The analysis, led by Dr. Prabhat Jha, calls on South Asian countries to implement the World Health Organization’s global tobacco control treaty and its requirements for high tobacco taxes, smoke-free public spaces, warning labels, comprehensive advertising bans and support for smoking cessation services.

Full story of higher tobacco taxes to reduce smoking rates at Science Daily

E-cigarettes a gateway to smoking?

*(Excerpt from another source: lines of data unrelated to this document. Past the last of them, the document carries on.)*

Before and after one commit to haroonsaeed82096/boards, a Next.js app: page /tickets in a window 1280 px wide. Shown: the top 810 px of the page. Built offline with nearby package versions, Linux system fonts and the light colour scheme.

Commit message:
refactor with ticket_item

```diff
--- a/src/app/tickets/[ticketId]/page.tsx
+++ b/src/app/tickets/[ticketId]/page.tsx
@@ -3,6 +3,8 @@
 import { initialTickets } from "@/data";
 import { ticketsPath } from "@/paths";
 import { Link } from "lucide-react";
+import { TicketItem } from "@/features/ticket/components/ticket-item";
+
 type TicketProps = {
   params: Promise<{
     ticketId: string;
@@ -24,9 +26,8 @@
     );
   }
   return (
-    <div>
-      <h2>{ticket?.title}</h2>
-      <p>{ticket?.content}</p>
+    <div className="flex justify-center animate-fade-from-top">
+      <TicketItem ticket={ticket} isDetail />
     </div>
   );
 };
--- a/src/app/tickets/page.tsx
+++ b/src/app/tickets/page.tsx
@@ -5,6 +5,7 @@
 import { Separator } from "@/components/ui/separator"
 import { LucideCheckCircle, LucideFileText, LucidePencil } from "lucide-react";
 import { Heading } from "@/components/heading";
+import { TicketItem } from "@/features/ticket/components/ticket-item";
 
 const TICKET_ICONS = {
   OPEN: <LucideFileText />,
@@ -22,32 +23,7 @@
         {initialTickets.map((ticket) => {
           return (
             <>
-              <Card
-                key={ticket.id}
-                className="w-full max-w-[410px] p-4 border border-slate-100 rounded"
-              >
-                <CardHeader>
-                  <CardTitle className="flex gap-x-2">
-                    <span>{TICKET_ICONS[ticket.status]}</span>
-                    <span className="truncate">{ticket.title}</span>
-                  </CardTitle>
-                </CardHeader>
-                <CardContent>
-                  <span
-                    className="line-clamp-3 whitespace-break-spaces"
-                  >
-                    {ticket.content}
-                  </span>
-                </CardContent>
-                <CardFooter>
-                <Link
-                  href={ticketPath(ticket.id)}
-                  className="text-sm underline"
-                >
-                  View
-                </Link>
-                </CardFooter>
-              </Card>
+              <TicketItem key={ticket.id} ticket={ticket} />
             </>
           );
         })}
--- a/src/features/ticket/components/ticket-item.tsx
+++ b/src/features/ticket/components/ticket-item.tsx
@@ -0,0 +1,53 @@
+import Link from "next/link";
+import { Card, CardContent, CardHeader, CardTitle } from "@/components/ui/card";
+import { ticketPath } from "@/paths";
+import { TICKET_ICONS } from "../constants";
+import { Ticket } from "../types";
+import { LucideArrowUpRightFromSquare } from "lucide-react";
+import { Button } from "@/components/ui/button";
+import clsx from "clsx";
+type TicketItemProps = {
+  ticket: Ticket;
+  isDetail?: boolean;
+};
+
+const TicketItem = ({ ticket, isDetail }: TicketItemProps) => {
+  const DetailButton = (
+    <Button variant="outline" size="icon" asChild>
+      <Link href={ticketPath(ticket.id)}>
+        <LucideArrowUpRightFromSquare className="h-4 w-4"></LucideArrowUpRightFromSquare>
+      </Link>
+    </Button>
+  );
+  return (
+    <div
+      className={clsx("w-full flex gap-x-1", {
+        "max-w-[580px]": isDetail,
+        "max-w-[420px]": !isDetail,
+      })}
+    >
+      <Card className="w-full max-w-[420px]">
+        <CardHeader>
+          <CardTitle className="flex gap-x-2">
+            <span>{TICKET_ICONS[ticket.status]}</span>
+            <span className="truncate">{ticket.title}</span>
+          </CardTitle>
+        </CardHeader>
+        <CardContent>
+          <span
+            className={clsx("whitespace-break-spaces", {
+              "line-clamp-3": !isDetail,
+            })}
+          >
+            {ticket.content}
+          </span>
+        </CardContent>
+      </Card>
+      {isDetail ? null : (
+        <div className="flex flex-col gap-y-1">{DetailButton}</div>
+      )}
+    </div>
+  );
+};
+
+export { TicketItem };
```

Not likely

Are e-cigarettes a gateway product that lead more people, especially teens, to smoke regular cigarettes?

No, according to public health researchers from the University at Buffalo and the University of Michigan writing in the journal Drug and Alcohol Dependence.

“The national trends in vaping and cigarette smoking do not support the argument that vaping is leading to smoking,” said Lynn Kozlowski, the paper’s lead author and a professor of community health and health behavior in UB’s School of Public Health and Health Professions.

Kozlowski, PhD, added that research in the U.S. shows that as use of e-cigarettes — the act of which is known as vaping — has increased, overall smoking rates have decreased.

Full story of e-cigarettes as a gateway to smoking at Science Daily

E-cigarettes safer than smoking says long-term study

E-cigarettes are less toxic and safer to use compared to conventional cigarettes, according to research published in Annals of Internal Medicine.

Cancer Research UK-funded scientists found that people who swapped smoking regular cigarettes for e-cigarettes or nicotine replacement therapy (NRT) for at least six months, had much lower levels of toxic and cancer causing substances in their body than people who continued to use conventional cigarettes.

For the first time, researchers analysed the saliva and urine of long-term e-cigarette and NRT users, as well as smokers, and compared body-level exposure to key chemicals.

Full story of e-cigarettes safer than smoking at Science Daily